However, juries do not hinge deliberations on the issue of ludicrous statements.
The statements upset Dr. Gaffney because they are medically (pharmacologically) inaccurate; this is true. As I, his statements about THG and norbolethone may be scientifically correct, but not necessarily legally correct.
But this is a legal case and the arguments are legal arguments. THG and Norbolethone were NOT LEGALLY classified as anabolic steroids. Read the Anabolic Steroid Control Act of 1990 – THG and norbolethone are not included. Then read the Anabolic Steroid Control Act of 2004 and notice that this amendment LEGALLY CHANGED the status of THG and Norbolethone to “Anabolic Steroids.”
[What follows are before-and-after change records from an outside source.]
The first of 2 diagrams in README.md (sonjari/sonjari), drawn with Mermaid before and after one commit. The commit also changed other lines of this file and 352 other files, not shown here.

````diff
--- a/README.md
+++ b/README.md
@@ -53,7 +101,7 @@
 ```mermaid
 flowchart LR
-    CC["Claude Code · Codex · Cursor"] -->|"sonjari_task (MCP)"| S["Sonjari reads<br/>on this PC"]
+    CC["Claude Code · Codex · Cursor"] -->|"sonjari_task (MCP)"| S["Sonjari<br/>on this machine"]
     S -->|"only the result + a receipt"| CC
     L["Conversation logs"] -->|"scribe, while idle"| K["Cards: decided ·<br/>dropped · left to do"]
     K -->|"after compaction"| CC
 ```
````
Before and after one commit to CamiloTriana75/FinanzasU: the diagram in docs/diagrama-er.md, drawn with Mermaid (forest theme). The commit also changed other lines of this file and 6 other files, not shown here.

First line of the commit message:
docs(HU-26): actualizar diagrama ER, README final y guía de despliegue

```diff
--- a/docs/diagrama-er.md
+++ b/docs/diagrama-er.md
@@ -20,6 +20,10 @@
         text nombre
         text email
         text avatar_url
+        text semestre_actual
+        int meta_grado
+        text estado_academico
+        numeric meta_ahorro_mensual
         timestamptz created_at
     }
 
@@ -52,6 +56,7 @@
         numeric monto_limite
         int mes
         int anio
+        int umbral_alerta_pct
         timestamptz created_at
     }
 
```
Admittedly, a steroid is a steroid is a steroid. No amount of semantic bickering or legal lobbying will change that. But for better or worse, criminal justice is deliberated by rule of law (not pharmaceutical rules) and juries are instructed to base their verdicts on the law no matter how ludicrous the arbitrary legal definitions may appear to them.
As I further, legal definitions don’t change pharmacological definitions. But they matter in the criminal justice system.
The arbirariness of legal definitions regarding steroids is really quite silly. Over the past decade, we have learned that a pharmacologically defined (anabolic-androgenic) steroid can be legally defined as (1) a “dietary supplement”, (2) an “anabolic steroid”, and (3) an “unapproved new drug.”
The legal status obviously does nothing to change the pharmacological definition. But the legal defintion (no matter how arbitrary) has very important implications in our criminal justice system.
It will be very interesting to see if the jury accepts defense attorney Ethan Balogh’s argument, in whole or in part.